Required work: The entries follow. Please return all of them exactly.

Revision tracking records:
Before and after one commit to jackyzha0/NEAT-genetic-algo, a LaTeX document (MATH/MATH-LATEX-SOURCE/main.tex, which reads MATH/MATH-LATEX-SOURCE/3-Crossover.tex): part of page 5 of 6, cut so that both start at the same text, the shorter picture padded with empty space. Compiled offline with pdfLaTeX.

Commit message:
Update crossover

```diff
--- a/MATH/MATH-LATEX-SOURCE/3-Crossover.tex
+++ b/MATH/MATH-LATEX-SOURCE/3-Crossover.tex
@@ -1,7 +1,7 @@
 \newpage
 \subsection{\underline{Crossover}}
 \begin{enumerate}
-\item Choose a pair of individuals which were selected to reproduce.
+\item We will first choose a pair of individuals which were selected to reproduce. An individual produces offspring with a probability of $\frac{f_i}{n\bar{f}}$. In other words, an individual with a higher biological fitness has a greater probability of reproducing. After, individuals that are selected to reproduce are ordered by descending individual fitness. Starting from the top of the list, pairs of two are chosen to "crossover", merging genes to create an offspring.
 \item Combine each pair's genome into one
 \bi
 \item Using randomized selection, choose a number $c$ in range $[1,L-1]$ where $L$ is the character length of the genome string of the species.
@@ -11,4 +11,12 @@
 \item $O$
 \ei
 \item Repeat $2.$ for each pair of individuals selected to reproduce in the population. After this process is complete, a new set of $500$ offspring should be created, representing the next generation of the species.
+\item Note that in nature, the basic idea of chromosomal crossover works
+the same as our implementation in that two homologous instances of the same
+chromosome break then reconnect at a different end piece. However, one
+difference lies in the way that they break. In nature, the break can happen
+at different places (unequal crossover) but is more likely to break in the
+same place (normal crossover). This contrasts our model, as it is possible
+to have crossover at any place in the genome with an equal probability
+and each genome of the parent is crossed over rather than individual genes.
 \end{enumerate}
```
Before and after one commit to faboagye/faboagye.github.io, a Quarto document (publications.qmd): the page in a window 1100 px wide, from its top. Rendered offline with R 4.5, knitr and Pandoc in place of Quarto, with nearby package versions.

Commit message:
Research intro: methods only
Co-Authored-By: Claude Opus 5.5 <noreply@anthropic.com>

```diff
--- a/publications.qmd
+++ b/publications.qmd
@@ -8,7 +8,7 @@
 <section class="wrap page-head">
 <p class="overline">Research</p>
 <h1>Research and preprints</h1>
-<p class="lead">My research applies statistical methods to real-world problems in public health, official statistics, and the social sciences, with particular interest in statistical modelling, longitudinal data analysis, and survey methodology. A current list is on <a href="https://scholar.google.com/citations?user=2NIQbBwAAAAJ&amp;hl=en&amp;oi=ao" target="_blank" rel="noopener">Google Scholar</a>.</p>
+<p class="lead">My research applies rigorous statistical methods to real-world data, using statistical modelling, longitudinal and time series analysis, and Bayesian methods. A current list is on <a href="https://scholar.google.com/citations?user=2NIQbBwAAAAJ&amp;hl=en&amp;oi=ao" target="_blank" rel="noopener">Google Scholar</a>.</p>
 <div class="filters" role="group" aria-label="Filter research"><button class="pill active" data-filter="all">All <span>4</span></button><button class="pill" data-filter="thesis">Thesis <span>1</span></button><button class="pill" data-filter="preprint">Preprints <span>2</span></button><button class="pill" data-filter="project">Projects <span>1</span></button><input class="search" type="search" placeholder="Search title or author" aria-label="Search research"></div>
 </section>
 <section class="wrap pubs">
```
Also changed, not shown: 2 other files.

Response:
Before and after one commit to jackyzha0/NEAT-genetic-algo, a LaTeX document (MATH/MATH-LATEX-SOURCE/main.tex, which reads MATH/MATH-LATEX-SOURCE/3-Crossover.tex): part of page 5 of 6, cut so that both start at the same text, the shorter picture padded with empty space. Compiled offline with pdfLaTeX.

Commit message:
Update crossover

```diff
--- a/MATH/MATH-LATEX-SOURCE/3-Crossover.tex
+++ b/MATH/MATH-LATEX-SOURCE/3-Crossover.tex
@@ -1,7 +1,7 @@
 \newpage
 \subsection{\underline{Crossover}}
 \begin{enumerate}
-\item Choose a pair of individuals which were selected to reproduce.
+\item We will first choose a pair of individuals which were selected to reproduce. An individual produces offspring with a probability of $\frac{f_i}{n\bar{f}}$. In other words, an individual with a higher biological fitness has a greater probability of reproducing. After, individuals that are selected to reproduce are ordered by descending individual fitness. Starting from the top of the list, pairs of two are chosen to "crossover", merging genes to create an offspring.
 \item Combine each pair's genome into one
 \bi
 \item Using randomized selection, choose a number $c$ in range $[1,L-1]$ where $L$ is the character length of the genome string of the species.
@@ -11,4 +11,12 @@
 \item $O$
 \ei
 \item Repeat $2.$ for each pair of individuals selected to reproduce in the population. After this process is complete, a new set of $500$ offspring should be created, representing the next generation of the species.
+\item Note that in nature, the basic idea of chromosomal crossover works
+the same as our implementation in that two homologous instances of the same
+chromosome break then reconnect at a different end piece. However, one
+difference lies in the way that they break. In nature, the break can happen
+at different places (unequal crossover) but is more likely to break in the
+same place (normal crossover). This contrasts our model, as it is possible
+to have crossover at any place in the genome with an equal probability
+and each genome of the parent is crossed over rather than individual genes.
 \end{enumerate}
```
Before and after one commit to faboagye/faboagye.github.io, a Quarto document (publications.qmd): the page in a window 1100 px wide, from its top. Rendered offline with R 4.5, knitr and Pandoc in place of Quarto, with nearby package versions.

Commit message:
Research intro: methods only
Co-Authored-By: Claude Opus 5.5 <noreply@anthropic.com>

```diff
--- a/publications.qmd
+++ b/publications.qmd
@@ -8,7 +8,7 @@
 <section class="wrap page-head">
 <p class="overline">Research</p>
 <h1>Research and preprints</h1>
-<p class="lead">My research applies statistical methods to real-world problems in public health, official statistics, and the social sciences, with particular interest in statistical modelling, longitudinal data analysis, and survey methodology. A current list is on <a href="https://scholar.google.com/citations?user=2NIQbBwAAAAJ&amp;hl=en&amp;oi=ao" target="_blank" rel="noopener">Google Scholar</a>.</p>
+<p class="lead">My research applies rigorous statistical methods to real-world data, using statistical modelling, longitudinal and time series analysis, and Bayesian methods. A current list is on <a href="https://scholar.google.com/citations?user=2NIQbBwAAAAJ&amp;hl=en&amp;oi=ao" target="_blank" rel="noopener">Google Scholar</a>.</p>
 <div class="filters" role="group" aria-label="Filter research"><button class="pill active" data-filter="all">All <span>4</span></button><button class="pill" data-filter="thesis">Thesis <span>1</span></button><button class="pill" data-filter="preprint">Preprints <span>2</span></button><button class="pill" data-filter="project">Projects <span>1</span></button><input class="search" type="search" placeholder="Search title or author" aria-label="Search research"></div>
 </section>
 <section class="wrap pubs">
```
Also changed, not shown: 2 other files.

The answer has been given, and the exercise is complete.